Activity
Search the records below for the string "summary" and report only the number of lines that contain it.

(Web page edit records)
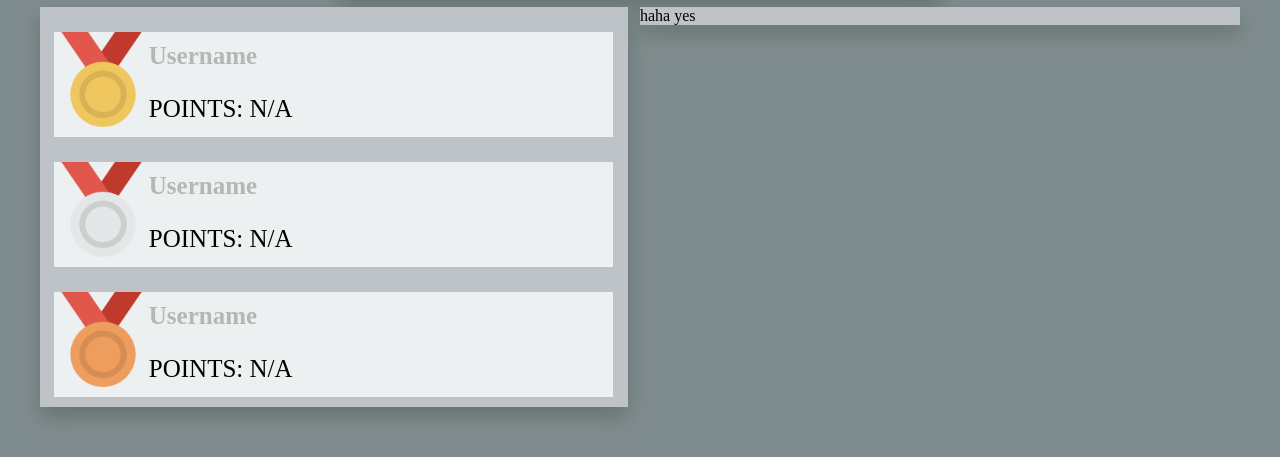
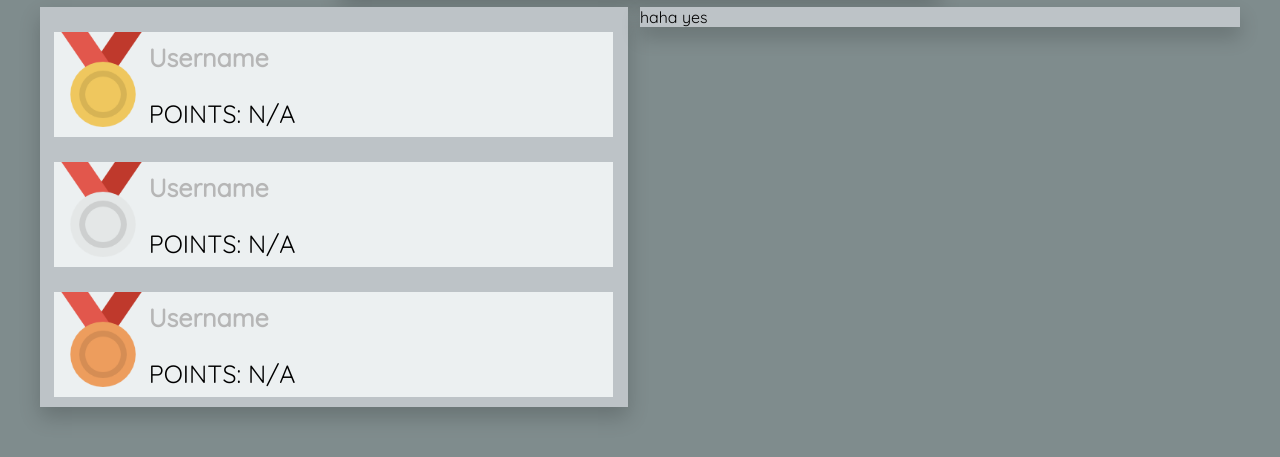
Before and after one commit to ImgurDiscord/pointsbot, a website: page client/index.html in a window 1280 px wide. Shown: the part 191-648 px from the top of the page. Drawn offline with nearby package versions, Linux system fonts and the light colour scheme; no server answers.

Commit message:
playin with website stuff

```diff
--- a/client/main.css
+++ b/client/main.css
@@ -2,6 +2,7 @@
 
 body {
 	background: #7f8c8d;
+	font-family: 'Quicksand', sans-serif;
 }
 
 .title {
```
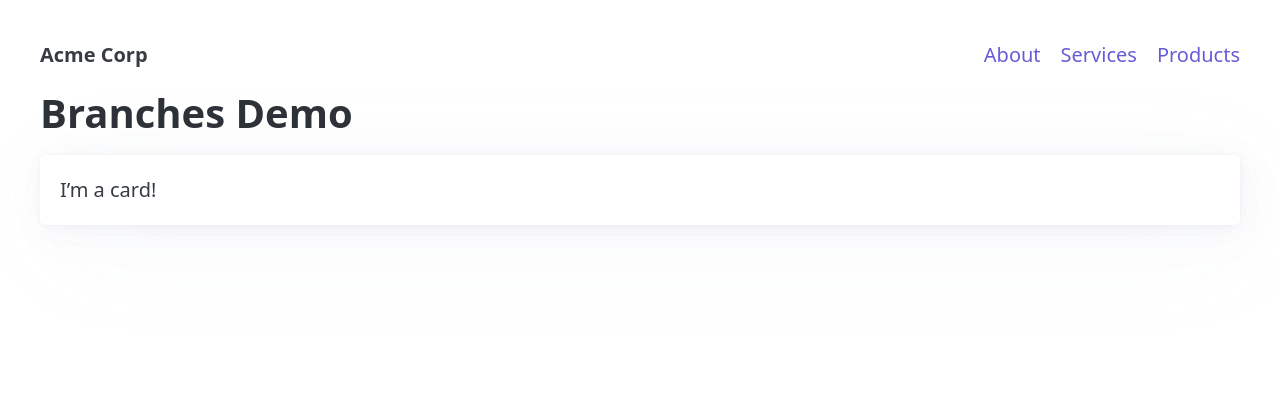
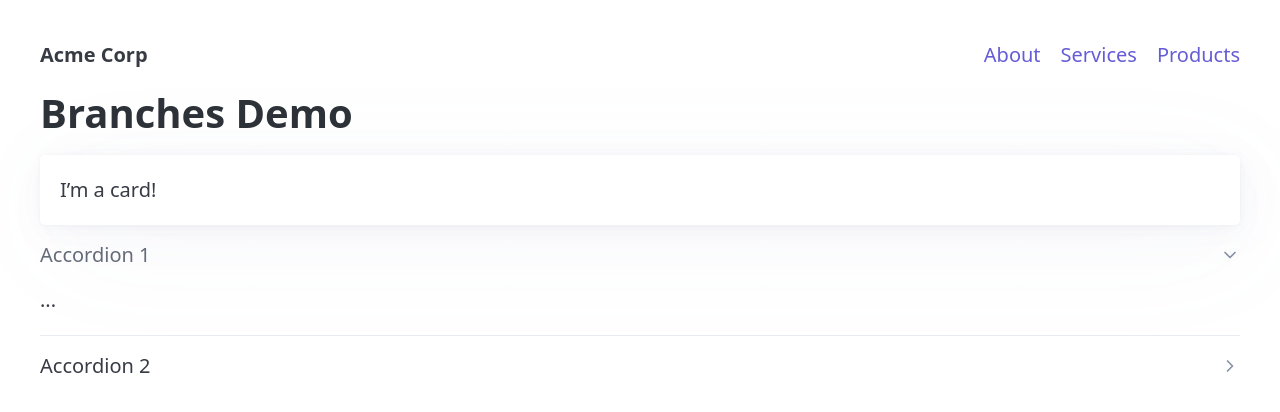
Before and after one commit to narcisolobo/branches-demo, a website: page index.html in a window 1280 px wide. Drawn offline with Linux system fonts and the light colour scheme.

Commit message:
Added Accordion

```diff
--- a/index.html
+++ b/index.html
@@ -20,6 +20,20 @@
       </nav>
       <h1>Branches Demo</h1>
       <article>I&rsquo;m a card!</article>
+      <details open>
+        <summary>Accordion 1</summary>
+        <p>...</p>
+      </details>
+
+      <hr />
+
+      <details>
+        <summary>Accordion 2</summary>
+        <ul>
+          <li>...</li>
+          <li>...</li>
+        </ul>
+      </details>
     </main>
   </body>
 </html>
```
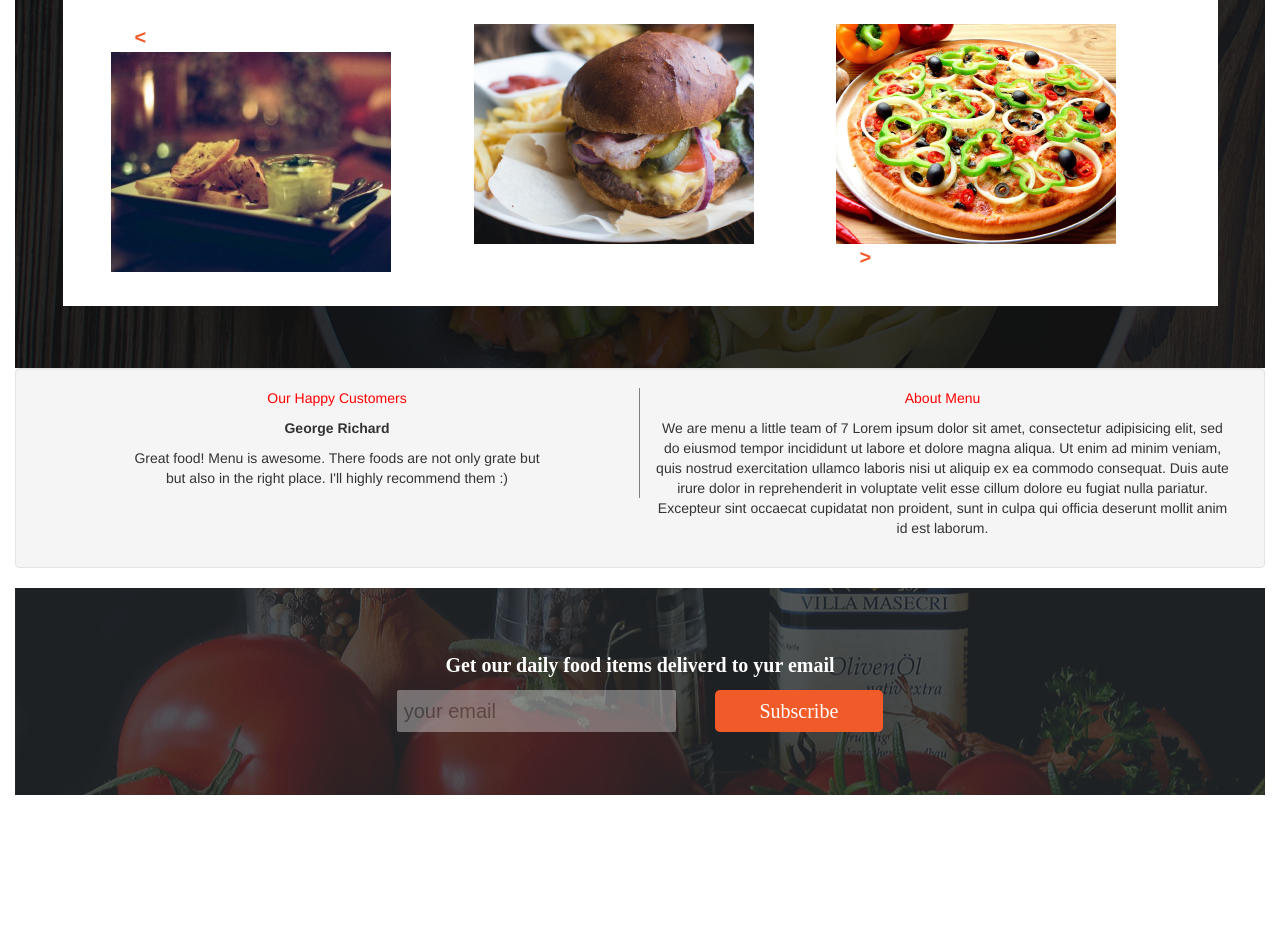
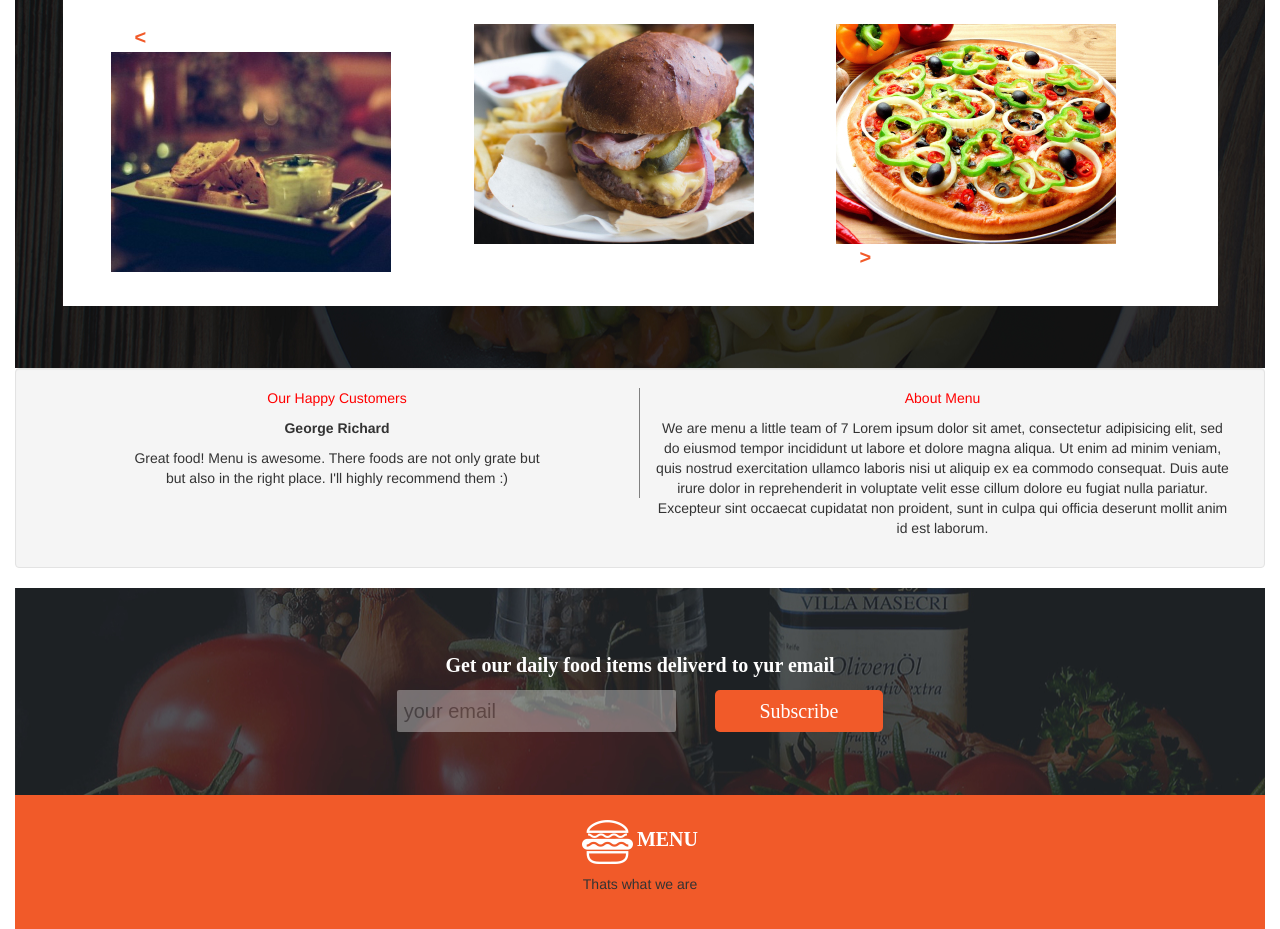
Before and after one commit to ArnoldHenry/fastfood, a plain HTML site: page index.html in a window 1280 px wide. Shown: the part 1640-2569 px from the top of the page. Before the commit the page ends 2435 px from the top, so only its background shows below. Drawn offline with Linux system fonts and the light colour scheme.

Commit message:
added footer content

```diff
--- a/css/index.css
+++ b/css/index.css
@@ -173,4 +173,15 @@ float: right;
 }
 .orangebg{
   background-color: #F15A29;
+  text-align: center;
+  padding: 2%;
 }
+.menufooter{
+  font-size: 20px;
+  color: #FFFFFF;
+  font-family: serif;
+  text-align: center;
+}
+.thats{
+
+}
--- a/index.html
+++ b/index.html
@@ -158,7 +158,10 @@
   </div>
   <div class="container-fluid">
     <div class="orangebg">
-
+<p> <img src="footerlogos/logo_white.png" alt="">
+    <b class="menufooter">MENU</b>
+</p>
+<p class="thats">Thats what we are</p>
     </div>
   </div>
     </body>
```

Expected answer
2